We observed no significant differences between manual reading at 18-24 hours and WASPLab reading at 18 hours. Variation for No Growth and NUGF was due to differences in low numbers of colonies present in cultures and additional growth of NGUF in the WASPLab. Additional discrepancies occurred due to decision points for which cultures with multiple pathogens were evaluated off line.
Prior to implementation, we transitioned all of our swab collections to ESwab and all of our urine culture transportation containers to urine transport tubes at all sites. We validated each piece of the automated line as its own entity before training the technologists who would be using the WASPLab. These validation included plate-streaking, incubation, images captured by the cameras, and the LIS interface. All technologists were previously trained on urine cultures. 5 urine cultures were plated 6 times by the WASP and incubated by the WASPLab for screening and reading by the technologists. We utilized three sets for a total of 900 urine cultures for screening and reading in the WASPLab. Each technologist was required to screen and read all 50 cultures. Results were compared between techs and to the reference method.
In addition, we evaluated our current state workflow and developed a new post WASPLab workflow.
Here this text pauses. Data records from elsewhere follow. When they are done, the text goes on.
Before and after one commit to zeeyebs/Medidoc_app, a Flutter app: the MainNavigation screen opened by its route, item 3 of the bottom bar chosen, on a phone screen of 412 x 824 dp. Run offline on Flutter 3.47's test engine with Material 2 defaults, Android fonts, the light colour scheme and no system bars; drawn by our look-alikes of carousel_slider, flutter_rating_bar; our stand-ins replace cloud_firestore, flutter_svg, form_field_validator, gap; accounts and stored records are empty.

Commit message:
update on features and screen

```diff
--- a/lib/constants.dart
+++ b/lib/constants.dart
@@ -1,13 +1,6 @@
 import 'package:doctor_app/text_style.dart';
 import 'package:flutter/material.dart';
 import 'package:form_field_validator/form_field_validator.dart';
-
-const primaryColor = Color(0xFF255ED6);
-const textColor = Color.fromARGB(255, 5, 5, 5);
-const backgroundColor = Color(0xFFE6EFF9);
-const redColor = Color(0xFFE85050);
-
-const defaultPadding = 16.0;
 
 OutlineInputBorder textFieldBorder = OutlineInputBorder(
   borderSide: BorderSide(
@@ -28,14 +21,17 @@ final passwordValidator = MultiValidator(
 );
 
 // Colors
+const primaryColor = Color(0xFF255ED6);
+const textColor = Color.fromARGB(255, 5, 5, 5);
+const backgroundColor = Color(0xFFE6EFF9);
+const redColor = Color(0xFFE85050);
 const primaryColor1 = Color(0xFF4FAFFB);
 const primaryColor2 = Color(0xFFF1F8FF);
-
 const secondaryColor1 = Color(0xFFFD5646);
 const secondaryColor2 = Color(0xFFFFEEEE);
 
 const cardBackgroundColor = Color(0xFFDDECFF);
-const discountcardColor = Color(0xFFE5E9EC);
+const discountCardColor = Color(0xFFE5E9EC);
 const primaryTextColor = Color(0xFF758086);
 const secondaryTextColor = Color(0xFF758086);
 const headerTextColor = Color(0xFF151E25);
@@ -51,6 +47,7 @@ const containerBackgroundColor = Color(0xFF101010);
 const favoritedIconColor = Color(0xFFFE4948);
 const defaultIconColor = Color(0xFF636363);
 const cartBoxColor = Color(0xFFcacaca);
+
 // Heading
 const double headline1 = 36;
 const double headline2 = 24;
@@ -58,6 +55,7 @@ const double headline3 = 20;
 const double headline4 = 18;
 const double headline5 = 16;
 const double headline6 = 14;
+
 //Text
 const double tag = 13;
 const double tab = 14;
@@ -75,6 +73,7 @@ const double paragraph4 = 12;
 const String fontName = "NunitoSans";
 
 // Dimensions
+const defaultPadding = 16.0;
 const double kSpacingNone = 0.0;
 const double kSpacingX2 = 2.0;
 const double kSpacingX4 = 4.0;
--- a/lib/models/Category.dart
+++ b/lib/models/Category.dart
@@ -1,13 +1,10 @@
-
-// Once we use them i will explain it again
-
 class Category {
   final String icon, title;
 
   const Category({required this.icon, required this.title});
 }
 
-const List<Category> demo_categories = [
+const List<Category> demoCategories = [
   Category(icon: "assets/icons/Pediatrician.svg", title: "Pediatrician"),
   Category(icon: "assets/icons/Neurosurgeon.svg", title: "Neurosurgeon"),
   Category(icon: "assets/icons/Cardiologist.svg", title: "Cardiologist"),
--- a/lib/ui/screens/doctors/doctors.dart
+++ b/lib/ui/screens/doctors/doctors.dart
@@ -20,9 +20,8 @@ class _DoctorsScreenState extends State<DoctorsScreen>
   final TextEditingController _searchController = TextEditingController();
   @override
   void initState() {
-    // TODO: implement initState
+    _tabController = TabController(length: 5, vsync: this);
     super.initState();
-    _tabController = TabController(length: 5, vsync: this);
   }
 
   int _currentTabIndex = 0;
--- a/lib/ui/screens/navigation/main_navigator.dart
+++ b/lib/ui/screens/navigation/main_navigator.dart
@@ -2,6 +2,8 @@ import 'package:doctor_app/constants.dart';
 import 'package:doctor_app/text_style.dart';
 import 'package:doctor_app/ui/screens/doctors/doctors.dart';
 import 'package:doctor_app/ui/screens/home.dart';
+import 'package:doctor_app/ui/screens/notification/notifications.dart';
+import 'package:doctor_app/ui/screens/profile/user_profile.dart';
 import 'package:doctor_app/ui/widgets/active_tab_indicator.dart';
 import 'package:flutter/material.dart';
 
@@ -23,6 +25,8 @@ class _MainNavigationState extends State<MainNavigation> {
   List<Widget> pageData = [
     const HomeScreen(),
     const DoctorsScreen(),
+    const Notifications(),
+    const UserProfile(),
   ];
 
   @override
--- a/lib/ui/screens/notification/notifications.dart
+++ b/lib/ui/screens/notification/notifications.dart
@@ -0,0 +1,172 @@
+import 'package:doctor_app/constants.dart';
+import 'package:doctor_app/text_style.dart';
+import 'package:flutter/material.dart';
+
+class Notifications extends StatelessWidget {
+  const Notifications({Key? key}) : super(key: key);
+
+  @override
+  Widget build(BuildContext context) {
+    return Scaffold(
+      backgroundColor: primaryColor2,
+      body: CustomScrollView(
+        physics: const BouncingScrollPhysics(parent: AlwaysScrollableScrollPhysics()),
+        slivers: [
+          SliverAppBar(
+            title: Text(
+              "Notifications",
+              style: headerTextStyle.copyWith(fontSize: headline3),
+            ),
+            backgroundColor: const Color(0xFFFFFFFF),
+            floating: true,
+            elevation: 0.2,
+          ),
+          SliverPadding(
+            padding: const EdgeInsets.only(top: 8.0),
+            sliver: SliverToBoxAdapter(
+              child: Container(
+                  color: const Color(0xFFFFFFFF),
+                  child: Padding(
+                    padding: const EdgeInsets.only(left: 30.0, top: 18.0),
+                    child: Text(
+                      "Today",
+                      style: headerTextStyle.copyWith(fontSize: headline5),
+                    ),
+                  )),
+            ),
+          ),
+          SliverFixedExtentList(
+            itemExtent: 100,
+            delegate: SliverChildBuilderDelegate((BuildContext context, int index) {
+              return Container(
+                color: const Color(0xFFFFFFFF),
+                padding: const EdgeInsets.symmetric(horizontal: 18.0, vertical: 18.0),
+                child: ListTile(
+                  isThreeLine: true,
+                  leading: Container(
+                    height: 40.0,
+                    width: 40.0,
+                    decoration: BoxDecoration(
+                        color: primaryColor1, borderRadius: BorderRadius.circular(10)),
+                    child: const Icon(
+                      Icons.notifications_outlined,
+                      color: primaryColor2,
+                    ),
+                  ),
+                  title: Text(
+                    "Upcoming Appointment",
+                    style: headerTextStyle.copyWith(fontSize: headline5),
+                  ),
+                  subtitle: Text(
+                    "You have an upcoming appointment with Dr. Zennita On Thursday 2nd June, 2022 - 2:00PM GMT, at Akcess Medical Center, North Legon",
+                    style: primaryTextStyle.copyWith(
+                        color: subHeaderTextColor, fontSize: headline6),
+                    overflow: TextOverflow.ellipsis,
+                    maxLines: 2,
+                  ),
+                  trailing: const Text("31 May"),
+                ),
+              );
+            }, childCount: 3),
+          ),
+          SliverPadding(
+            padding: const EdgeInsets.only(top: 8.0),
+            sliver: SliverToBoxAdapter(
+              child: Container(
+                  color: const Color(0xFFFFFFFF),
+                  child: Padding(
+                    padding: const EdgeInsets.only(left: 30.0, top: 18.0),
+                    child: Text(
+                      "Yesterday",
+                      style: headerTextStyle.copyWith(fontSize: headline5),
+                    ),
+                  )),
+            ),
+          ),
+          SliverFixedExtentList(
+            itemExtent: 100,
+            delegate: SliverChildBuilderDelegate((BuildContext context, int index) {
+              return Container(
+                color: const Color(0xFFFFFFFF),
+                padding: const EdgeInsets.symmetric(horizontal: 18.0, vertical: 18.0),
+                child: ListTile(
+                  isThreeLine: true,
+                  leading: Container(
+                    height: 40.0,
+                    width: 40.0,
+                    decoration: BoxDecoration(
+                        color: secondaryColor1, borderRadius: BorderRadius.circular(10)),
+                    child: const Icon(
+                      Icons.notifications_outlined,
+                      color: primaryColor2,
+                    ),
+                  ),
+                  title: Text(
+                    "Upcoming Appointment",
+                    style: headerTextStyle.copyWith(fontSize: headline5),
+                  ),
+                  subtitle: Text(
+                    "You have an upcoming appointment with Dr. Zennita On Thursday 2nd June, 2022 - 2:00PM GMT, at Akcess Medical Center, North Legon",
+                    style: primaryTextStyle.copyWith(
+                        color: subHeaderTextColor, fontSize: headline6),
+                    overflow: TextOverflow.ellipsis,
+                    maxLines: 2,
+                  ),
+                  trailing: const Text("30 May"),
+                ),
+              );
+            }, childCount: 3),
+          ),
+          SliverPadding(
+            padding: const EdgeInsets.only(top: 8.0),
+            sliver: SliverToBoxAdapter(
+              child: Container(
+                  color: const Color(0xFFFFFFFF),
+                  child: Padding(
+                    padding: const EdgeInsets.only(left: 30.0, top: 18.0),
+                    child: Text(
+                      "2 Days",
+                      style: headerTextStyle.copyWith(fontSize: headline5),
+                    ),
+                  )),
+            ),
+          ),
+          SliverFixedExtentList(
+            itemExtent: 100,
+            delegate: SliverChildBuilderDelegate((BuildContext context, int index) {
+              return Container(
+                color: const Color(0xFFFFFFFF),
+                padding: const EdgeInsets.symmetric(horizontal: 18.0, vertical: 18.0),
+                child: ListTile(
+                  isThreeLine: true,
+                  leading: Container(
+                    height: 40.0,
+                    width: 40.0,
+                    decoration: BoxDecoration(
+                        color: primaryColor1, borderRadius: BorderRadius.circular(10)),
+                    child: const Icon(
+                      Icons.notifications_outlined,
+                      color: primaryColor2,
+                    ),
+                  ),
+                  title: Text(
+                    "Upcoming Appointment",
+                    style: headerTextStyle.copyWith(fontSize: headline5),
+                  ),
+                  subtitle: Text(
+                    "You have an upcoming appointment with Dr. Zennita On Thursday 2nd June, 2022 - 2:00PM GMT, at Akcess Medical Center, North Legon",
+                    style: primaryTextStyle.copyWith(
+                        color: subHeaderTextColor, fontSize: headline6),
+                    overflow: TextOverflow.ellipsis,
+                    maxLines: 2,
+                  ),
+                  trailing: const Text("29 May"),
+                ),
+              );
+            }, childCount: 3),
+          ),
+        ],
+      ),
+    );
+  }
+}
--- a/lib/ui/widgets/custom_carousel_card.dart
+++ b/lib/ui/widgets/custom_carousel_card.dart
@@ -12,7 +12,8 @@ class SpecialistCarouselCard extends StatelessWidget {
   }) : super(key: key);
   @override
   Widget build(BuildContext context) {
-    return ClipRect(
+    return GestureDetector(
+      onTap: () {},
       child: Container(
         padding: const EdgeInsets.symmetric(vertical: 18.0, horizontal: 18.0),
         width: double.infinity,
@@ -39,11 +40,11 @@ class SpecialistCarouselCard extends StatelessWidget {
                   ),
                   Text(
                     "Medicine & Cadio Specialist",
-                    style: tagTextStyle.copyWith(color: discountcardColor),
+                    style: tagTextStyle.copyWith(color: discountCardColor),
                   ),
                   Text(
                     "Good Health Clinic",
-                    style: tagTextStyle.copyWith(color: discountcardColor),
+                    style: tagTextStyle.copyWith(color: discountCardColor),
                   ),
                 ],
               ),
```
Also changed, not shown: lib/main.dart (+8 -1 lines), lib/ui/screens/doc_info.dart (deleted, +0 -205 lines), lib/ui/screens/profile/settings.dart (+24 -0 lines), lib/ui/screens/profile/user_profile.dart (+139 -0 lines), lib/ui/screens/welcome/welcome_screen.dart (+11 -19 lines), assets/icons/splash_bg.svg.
Our new workflow moves all of the pure culture work-up tasks (spotting the MALDI-TOF targets and setting up the Phoenix ID broths as well as inoculating the Phoenix AST panels utilizing the BD Phoenix automated pipette (AP) system) from our technologists to our technicians.
With the implementation of WASPLab 28.6% of cultures were finalized at 18-24 hours of incubation, compared to 9.28% of cultures prior to WASPLab. By 30 hours of incubation, implementation of WASPLab resulted in 50.73% of cultures finalized by 30 hours of incubation, compared to only 38.8% prior to implementation of WASPLab.
Prior to implementing WASPLab, 13.9 hours per day across two shifts were spent on urine cultures. Of this, 11.2 hours were Technologist hours. Following implementation of WASPLab hands -on time was reduced to 7.3 hours per day and work was redistributed to both technicians and technologists. This reallocation of work to reduce the overall FTE spend for the performed. We have realized an 8.1 actual FTE savings per 500 cultures which has reduced our labor cost per culture by 49%.
Implementation of WASP and WASPLab in our laboratory has allowed us to grow in volume without requiring more technologists and more space. The redistribution of labor from technologists to technicians has allowed our more experienced technologists to focus on more complex cultures. The decrease in turn-around-time (TAT) may allow physicians to change the way they prescribe antibiotics for their UTI patients. These improvements in labor cost, employee satisfaction and retention, TAT, and quality demonstrate the WASPLab is an effective tool to optimize workflow in the clinical microbiology laboratory.
Infectious Disease Department, TriCore Reference Laboratories